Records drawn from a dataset

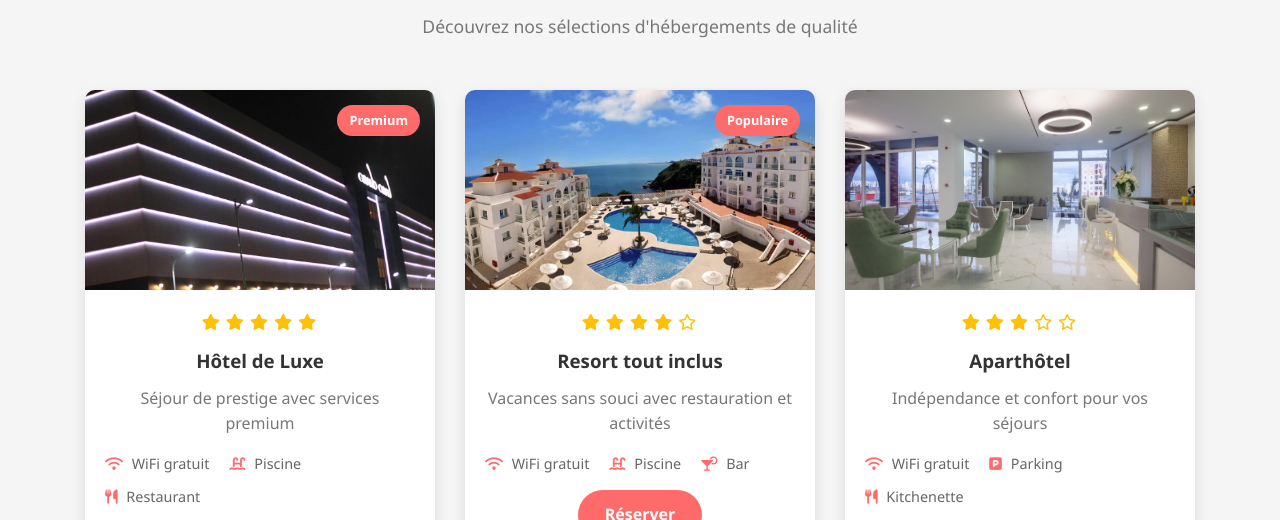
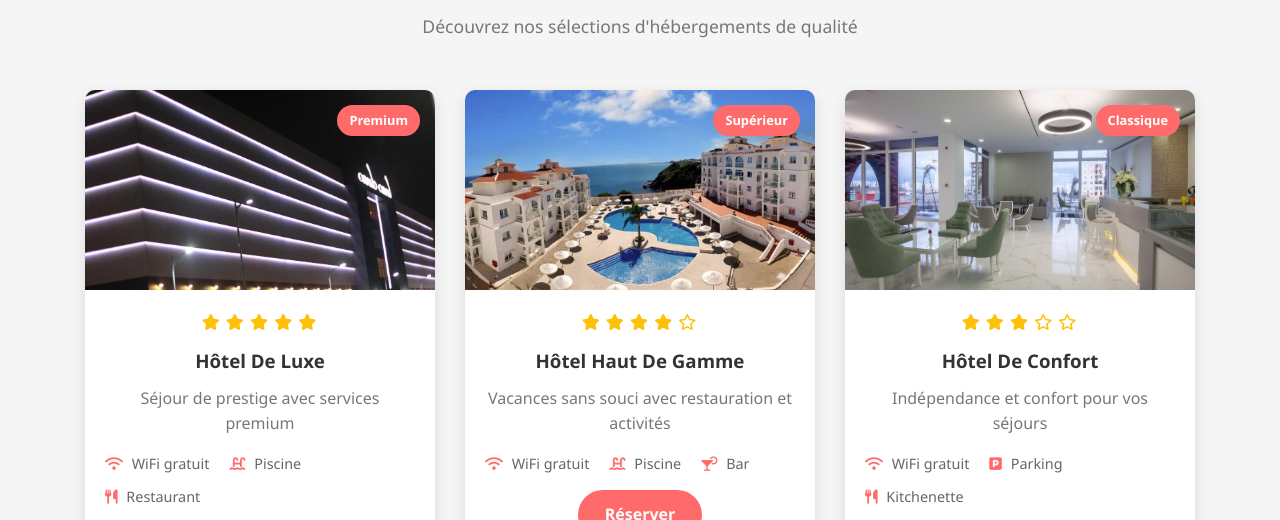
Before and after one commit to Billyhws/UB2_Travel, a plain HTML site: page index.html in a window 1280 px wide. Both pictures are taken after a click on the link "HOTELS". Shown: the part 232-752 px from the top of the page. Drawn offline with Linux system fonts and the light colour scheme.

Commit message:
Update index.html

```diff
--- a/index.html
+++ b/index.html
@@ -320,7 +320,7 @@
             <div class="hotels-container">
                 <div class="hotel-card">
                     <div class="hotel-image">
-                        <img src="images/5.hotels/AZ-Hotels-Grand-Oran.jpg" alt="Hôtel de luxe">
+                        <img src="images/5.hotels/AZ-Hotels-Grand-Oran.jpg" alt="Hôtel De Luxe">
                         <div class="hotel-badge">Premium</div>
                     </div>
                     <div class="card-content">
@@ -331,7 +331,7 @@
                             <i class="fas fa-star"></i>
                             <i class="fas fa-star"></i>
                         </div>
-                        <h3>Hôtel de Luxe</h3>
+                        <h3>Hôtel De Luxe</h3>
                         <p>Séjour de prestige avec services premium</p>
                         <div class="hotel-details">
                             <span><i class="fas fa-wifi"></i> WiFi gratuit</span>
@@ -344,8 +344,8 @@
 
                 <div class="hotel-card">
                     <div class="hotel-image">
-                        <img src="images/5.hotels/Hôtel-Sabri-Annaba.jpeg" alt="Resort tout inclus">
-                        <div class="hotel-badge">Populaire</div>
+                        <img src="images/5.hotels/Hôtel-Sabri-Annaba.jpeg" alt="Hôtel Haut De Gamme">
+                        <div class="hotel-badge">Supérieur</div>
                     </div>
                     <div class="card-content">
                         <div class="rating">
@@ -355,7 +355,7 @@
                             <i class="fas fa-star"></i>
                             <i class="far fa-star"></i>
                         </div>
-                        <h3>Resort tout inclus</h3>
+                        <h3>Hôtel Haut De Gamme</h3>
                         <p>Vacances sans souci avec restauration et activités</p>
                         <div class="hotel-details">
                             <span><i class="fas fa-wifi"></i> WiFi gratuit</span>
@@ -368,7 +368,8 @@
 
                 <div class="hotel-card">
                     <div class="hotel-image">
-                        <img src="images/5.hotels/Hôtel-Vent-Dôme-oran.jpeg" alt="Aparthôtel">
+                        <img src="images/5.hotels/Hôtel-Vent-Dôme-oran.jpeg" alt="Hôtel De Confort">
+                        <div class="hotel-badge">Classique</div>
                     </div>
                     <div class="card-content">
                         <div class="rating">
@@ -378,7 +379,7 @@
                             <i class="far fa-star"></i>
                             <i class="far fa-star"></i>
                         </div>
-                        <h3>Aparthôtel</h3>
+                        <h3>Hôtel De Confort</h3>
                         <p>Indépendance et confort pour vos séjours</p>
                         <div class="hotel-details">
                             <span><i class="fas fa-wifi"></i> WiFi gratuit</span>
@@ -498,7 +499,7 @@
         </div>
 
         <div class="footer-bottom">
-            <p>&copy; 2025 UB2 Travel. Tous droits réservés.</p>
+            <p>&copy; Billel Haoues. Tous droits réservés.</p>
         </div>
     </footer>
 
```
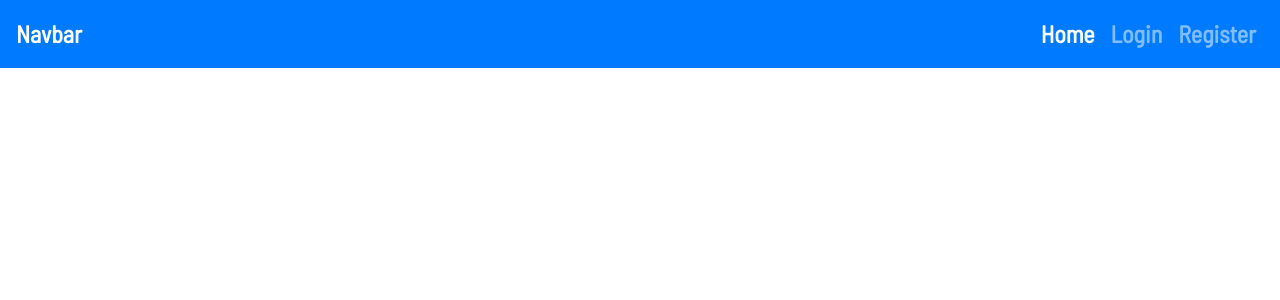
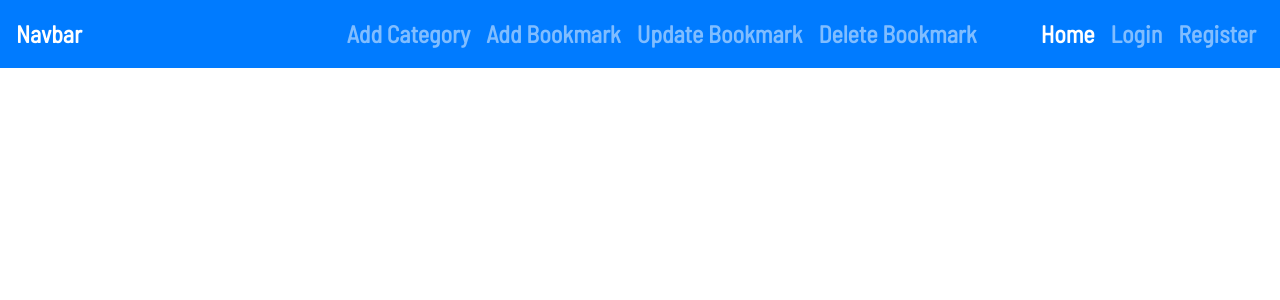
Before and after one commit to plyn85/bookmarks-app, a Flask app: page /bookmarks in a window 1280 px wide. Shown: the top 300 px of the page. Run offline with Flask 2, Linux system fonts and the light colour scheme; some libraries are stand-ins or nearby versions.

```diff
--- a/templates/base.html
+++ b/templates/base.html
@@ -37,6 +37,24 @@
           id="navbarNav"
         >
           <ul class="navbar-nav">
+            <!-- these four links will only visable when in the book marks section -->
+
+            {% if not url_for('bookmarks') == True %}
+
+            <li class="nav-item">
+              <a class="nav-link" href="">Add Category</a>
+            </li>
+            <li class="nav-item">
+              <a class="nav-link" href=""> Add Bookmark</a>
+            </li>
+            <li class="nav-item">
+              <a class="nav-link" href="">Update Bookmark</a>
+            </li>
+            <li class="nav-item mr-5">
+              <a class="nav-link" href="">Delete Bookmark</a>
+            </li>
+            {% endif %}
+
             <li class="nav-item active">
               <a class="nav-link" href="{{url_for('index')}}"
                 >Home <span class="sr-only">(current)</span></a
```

What you will do: Repeat every entry exactly. Do not include the pictures.

Reply to the exercise:
Before and after one commit to Billyhws/UB2_Travel, a plain HTML site: page index.html in a window 1280 px wide. Both pictures are taken after a click on the link "HOTELS". Shown: the part 232-752 px from the top of the page. Drawn offline with Linux system fonts and the light colour scheme.

Commit message:
Update index.html

```diff
--- a/index.html
+++ b/index.html
@@ -320,7 +320,7 @@
             <div class="hotels-container">
                 <div class="hotel-card">
                     <div class="hotel-image">
-                        <img src="images/5.hotels/AZ-Hotels-Grand-Oran.jpg" alt="Hôtel de luxe">
+                        <img src="images/5.hotels/AZ-Hotels-Grand-Oran.jpg" alt="Hôtel De Luxe">
                         <div class="hotel-badge">Premium</div>
                     </div>
                     <div class="card-content">
@@ -331,7 +331,7 @@
                             <i class="fas fa-star"></i>
                             <i class="fas fa-star"></i>
                         </div>
-                        <h3>Hôtel de Luxe</h3>
+                        <h3>Hôtel De Luxe</h3>
                         <p>Séjour de prestige avec services premium</p>
                         <div class="hotel-details">
                             <span><i class="fas fa-wifi"></i> WiFi gratuit</span>
@@ -344,8 +344,8 @@
 
                 <div class="hotel-card">
                     <div class="hotel-image">
-                        <img src="images/5.hotels/Hôtel-Sabri-Annaba.jpeg" alt="Resort tout inclus">
-                        <div class="hotel-badge">Populaire</div>
+                        <img src="images/5.hotels/Hôtel-Sabri-Annaba.jpeg" alt="Hôtel Haut De Gamme">
+                        <div class="hotel-badge">Supérieur</div>
                     </div>
                     <div class="card-content">
                         <div class="rating">
@@ -355,7 +355,7 @@
                             <i class="fas fa-star"></i>
                             <i class="far fa-star"></i>
                         </div>
-                        <h3>Resort tout inclus</h3>
+                        <h3>Hôtel Haut De Gamme</h3>
                         <p>Vacances sans souci avec restauration et activités</p>
                         <div class="hotel-details">
                             <span><i class="fas fa-wifi"></i> WiFi gratuit</span>
@@ -368,7 +368,8 @@
 
                 <div class="hotel-card">
                     <div class="hotel-image">
-                        <img src="images/5.hotels/Hôtel-Vent-Dôme-oran.jpeg" alt="Aparthôtel">
+                        <img src="images/5.hotels/Hôtel-Vent-Dôme-oran.jpeg" alt="Hôtel De Confort">
+                        <div class="hotel-badge">Classique</div>
                     </div>
                     <div class="card-content">
                         <div class="rating">
@@ -378,7 +379,7 @@
                             <i class="far fa-star"></i>
                             <i class="far fa-star"></i>
                         </div>
-                        <h3>Aparthôtel</h3>
+                        <h3>Hôtel De Confort</h3>
                         <p>Indépendance et confort pour vos séjours</p>
                         <div class="hotel-details">
                             <span><i class="fas fa-wifi"></i> WiFi gratuit</span>
@@ -498,7 +499,7 @@
         </div>
 
         <div class="footer-bottom">
-            <p>&copy; 2025 UB2 Travel. Tous droits réservés.</p>
+            <p>&copy; Billel Haoues. Tous droits réservés.</p>
         </div>
     </footer>
 
```
Before and after one commit to plyn85/bookmarks-app, a Flask app: page /bookmarks in a window 1280 px wide. Shown: the top 300 px of the page. Run offline with Flask 2, Linux system fonts and the light colour scheme; some libraries are stand-ins or nearby versions.

```diff
--- a/templates/base.html
+++ b/templates/base.html
@@ -37,6 +37,24 @@
           id="navbarNav"
         >
           <ul class="navbar-nav">
+            <!-- these four links will only visable when in the book marks section -->
+
+            {% if not url_for('bookmarks') == True %}
+
+            <li class="nav-item">
+              <a class="nav-link" href="">Add Category</a>
+            </li>
+            <li class="nav-item">
+              <a class="nav-link" href=""> Add Bookmark</a>
+            </li>
+            <li class="nav-item">
+              <a class="nav-link" href="">Update Bookmark</a>
+            </li>
+            <li class="nav-item mr-5">
+              <a class="nav-link" href="">Delete Bookmark</a>
+            </li>
+            {% endif %}
+
             <li class="nav-item active">
               <a class="nav-link" href="{{url_for('index')}}"
                 >Home <span class="sr-only">(current)</span></a
```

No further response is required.